Could a C.J. McCollum and Victor Oladipo duo work any better than Damian Lillard and McCollum duo?

NBA: Portland Trail Blazers at Indiana Pacers
Indiana Pacers guard Victor Oladipo (4) drives to the basket against Portland Trail Blazers guard C.J. McCollum (3) at Bankers Life Fieldhouse. Credit: Brian Spurlock
Brian Spurlock-USA TODAY Sports

Last season was great but at the end of the day, a first-round exit -- whether in four or seven games -- feels the same. The Pacers pulled off a miracle by trading one All-NBA player for another, with a better contract while adding a future piece.

The next step for the Pacers’ improvement is to make another big move in hopes of avoiding a fourth straight first-round exit, but they can’t give up too many assets in the process.

This article is the first of a four-part series that I’ll be posting every Wednesday in June before the end of the NBA league year. It will preview four possible players the Pacers could acquire to improve their roster.

At first glance you might think the Pacers shouldn’t trade for a player like C.J. McCollum because he’s a shooting guard and so is Victor Oladipo. It’s redundant.

But in today’s NBA you can never have too many playmakers. Both McCollum and Oladipo are slotted as shooting guard but neither one is a traditional catch-and-shoot guard like Reggie Miller, the Pacers’ greatest shooting guard.

McCollum certainly has the skill set to turn the corner, catch and shoot, but he’s also effective with the ball in his hands. He tied for third in the NBA in points scored off of pull-up shots, averaging 8.9 a game and shooting 41.6 percent on those types of shots.

Instead of needing someone to pass him the ball, he can create his own three-point shot right off the dribble.

For his career, he’s shot a ridiculous 41 percent from three while averaging nearly five three’s taken per game.

This shot against Utah is so smooth.

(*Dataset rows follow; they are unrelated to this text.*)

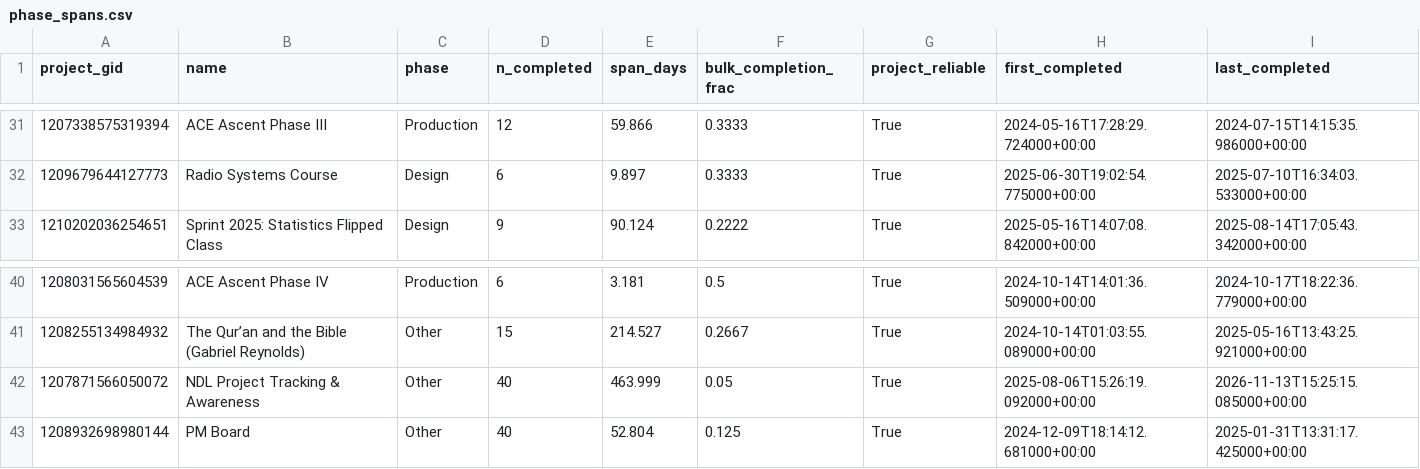
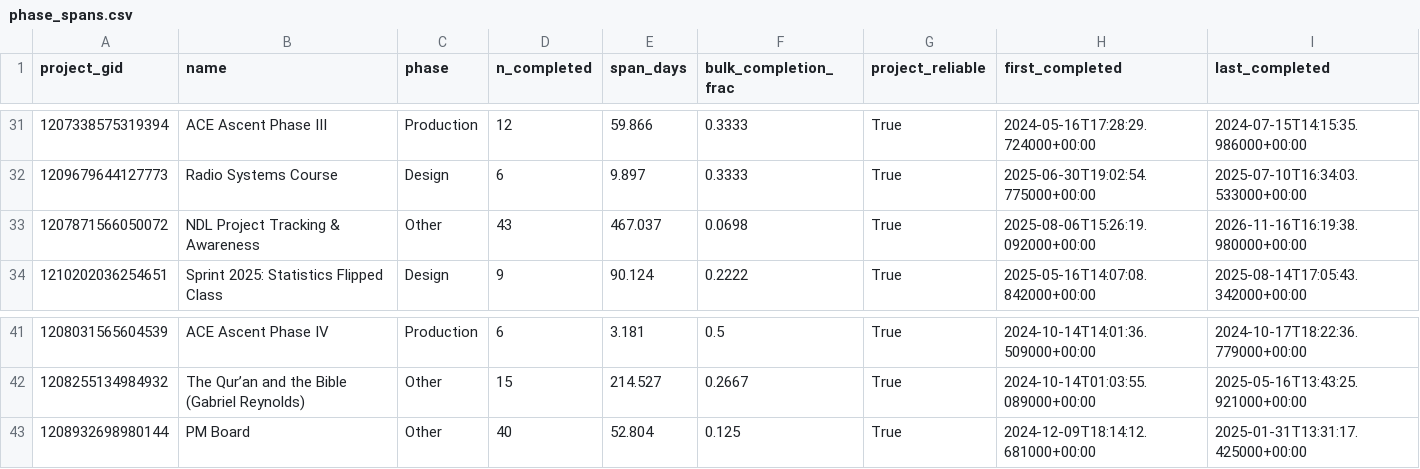
Before and after one commit to jliu234-cell/odl-estimator, a CSV file: data_all/derived/phase_spans.csv, drawn as a sheet; only a part is shown, gaps mark what is left out; removed rows and columns are numbered as before the commit, all else as after; the diff names each change by its address in the sheet, - before the commit and + after, or states it on an @@ line.

```diff
--- a/data_all/derived/phase_spans.csv
+++ b/data_all/derived/phase_spans.csv
+row 33: 1207871566050072 | NDL Project Tracking & Awareness | Other | 43 | 467.037 | 0.0698 | True | 2025-08-06T15:26:19.092000+00:00 | 2026-11-16T16:19:38.980000+00:00
-row 42: 1207871566050072 | NDL Project Tracking & Awareness | Other | 40 | 463.999 | 0.05 | True | 2025-08-06T15:26:19.092000+00:00 | 2026-11-13T15:25:15.085000+00:00
```
Also changed, not shown: data_all/derived/calendar_spans.csv, data_all/phase_summary.csv, 12 other files.
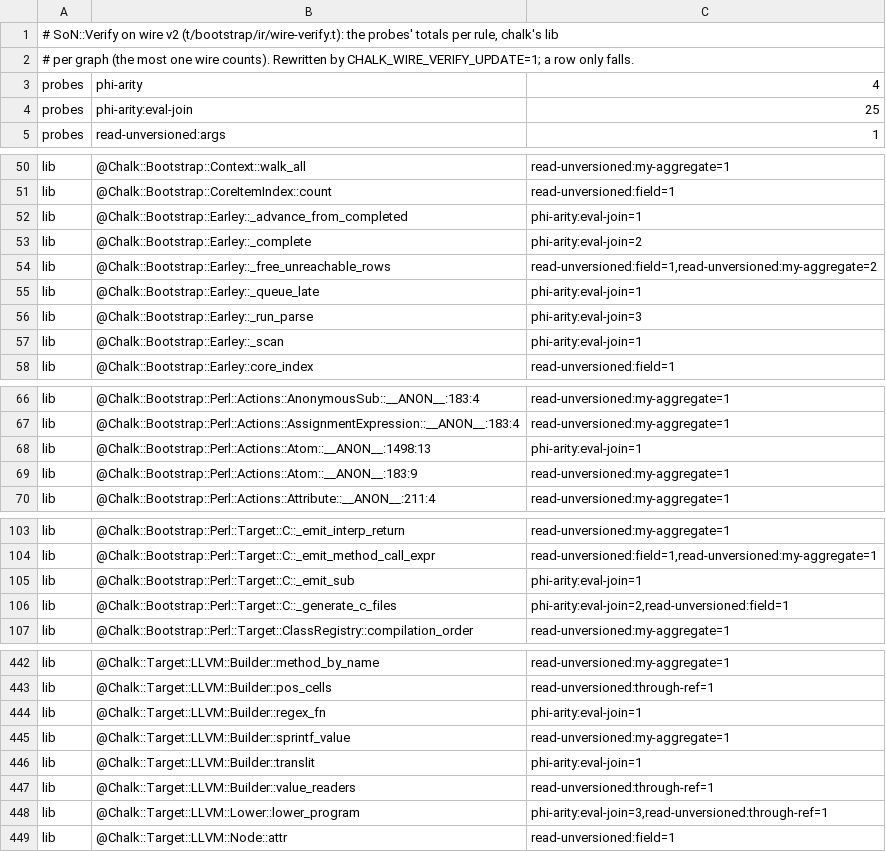
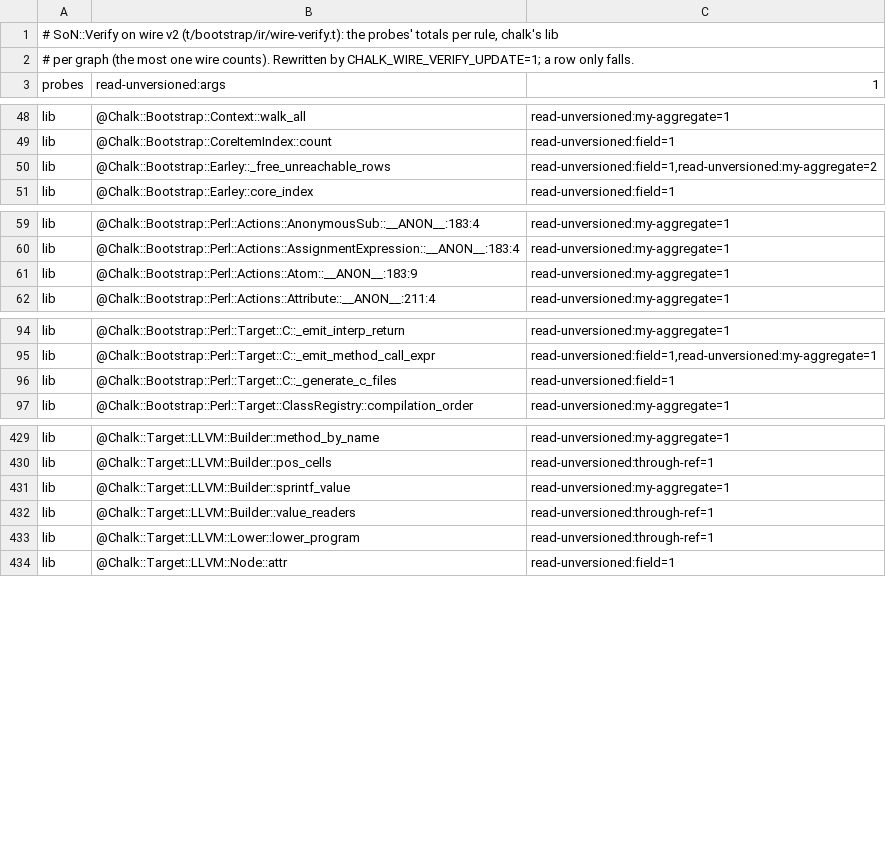
Before and after one commit to perigrin/chalk, a TSV file: t/data/wire-verify-v2-baseline.tsv, drawn as a sheet; only a part is shown, gaps mark what is left out; the diff covers the shown part only.

```diff
--- a/t/data/wire-verify-v2-baseline.tsv
+++ b/t/data/wire-verify-v2-baseline.tsv
@@ -2,4 +2,2 @@
 # per graph (the most one wire counts). Rewritten by CHALK_WIRE_VERIFY_UPDATE=1; a row only falls.
-probes	phi-arity	4
-probes	phi-arity:eval-join	25
 probes	read-unversioned:args	1
@@ -51,8 +49,3 @@ lib	@Chalk::Bootstrap::Context::walk_all	read-unversioned:my-aggregate=1
 lib	@Chalk::Bootstrap::CoreItemIndex::count	read-unversioned:field=1
-lib	@Chalk::Bootstrap::Earley::_advance_from_completed	phi-arity:eval-join=1
-lib	@Chalk::Bootstrap::Earley::_complete	phi-arity:eval-join=2
 lib	@Chalk::Bootstrap::Earley::_free_unreachable_rows	read-unversioned:field=1,read-unversioned:my-aggregate=2
-lib	@Chalk::Bootstrap::Earley::_queue_late	phi-arity:eval-join=1
-lib	@Chalk::Bootstrap::Earley::_run_parse	phi-arity:eval-join=3
-lib	@Chalk::Bootstrap::Earley::_scan	phi-arity:eval-join=1
 lib	@Chalk::Bootstrap::Earley::core_index	read-unversioned:field=1
@@ -67,3 +60,2 @@ lib	@Chalk::Bootstrap::Perl::Actions::AnonymousSub::__ANON__:183:4	read-unversio
 lib	@Chalk::Bootstrap::Perl::Actions::AssignmentExpression::__ANON__:183:4	read-unversioned:my-aggregate=1
-lib	@Chalk::Bootstrap::Perl::Actions::Atom::__ANON__:1498:13	phi-arity:eval-join=1
 lib	@Chalk::Bootstrap::Perl::Actions::Atom::__ANON__:183:9	read-unversioned:my-aggregate=1
@@ -104,4 +95,3 @@ lib	@Chalk::Bootstrap::Perl::Target::C::_emit_interp_return	read-unversioned:my-
 lib	@Chalk::Bootstrap::Perl::Target::C::_emit_method_call_expr	read-unversioned:field=1,read-unversioned:my-aggregate=1
-lib	@Chalk::Bootstrap::Perl::Target::C::_emit_sub	phi-arity:eval-join=1
-lib	@Chalk::Bootstrap::Perl::Target::C::_generate_c_files	phi-arity:eval-join=2,read-unversioned:field=1
+lib	@Chalk::Bootstrap::Perl::Target::C::_generate_c_files	read-unversioned:field=1
 lib	@Chalk::Bootstrap::Perl::Target::ClassRegistry::compilation_order	read-unversioned:my-aggregate=1
@@ -443,7 +430,5 @@ lib	@Chalk::Target::LLVM::Builder::method_by_name	read-unversioned:my-aggregate=
 lib	@Chalk::Target::LLVM::Builder::pos_cells	read-unversioned:through-ref=1
-lib	@Chalk::Target::LLVM::Builder::regex_fn	phi-arity:eval-join=1
 lib	@Chalk::Target::LLVM::Builder::sprintf_value	read-unversioned:my-aggregate=1
-lib	@Chalk::Target::LLVM::Builder::translit	phi-arity:eval-join=1
 lib	@Chalk::Target::LLVM::Builder::value_readers	read-unversioned:through-ref=1
-lib	@Chalk::Target::LLVM::Lower::lower_program	phi-arity:eval-join=3,read-unversioned:through-ref=1
+lib	@Chalk::Target::LLVM::Lower::lower_program	read-unversioned:through-ref=1
 lib	@Chalk::Target::LLVM::Node::attr	read-unversioned:field=1
```
Also changed, not shown: 5 removed rows and 2 edited cells elsewhere in this file, 2 other files.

The main concern from anyone is figuring out how an Oladipo-McCollum duo would be any more effective than the Lillard-McCollum duo that got swept in the first round of the Western Conference playoffs by the Pelicans.

The main reason is that the Eastern Conference is easier to play in. The Western conference had eight of the top 11 teams in net rating during the regular season. The Trailblazers actually ranked one spot below the Pelicans in net rating despite being three seeds higher than them in the playoffs.

Now after all of this positivity, you’re probably wondering why Portland would even trade McCollum. The simple answer is cap space. The Trailblazers have $112 million committed to nine players next season, putting them around $8-10 million over the cap.

If they would package a bad contract like Evan Turner’s (two years for $36.4 million left) or Meyers Leonard’s (two years for $21.7 million) with McCollum’s (three years for $82.5 million), they could clear almost enough cap space to create max cap space in 2018 and for sure in 2019.

The cap space would allow Portland to build a deeper team around Lillard and possibly go after a small forward like Paul George or Kawhi Leonard in free agency. George and Leonard would be a better fit with Lillard than McCollum.

The Pacers have plenty of non-guarantee contracts in Darren Collison, Al Jefferson and Bojan Bogdanovic. Indiana also has cap space (around $15 million depending on Lance Stephenson and Thaddeus Young).

The most likely trade scenario would look like this:

**This trade has to happen after July 1 for the Pacers to absorb McCollum’s contract into their cap space***

Portland receives: Domantas Sabonis, Al Jefferson, Bojan Bogdanovic and a 2019 first round pick

Indiana receives: CJ McCollum and Evan Turner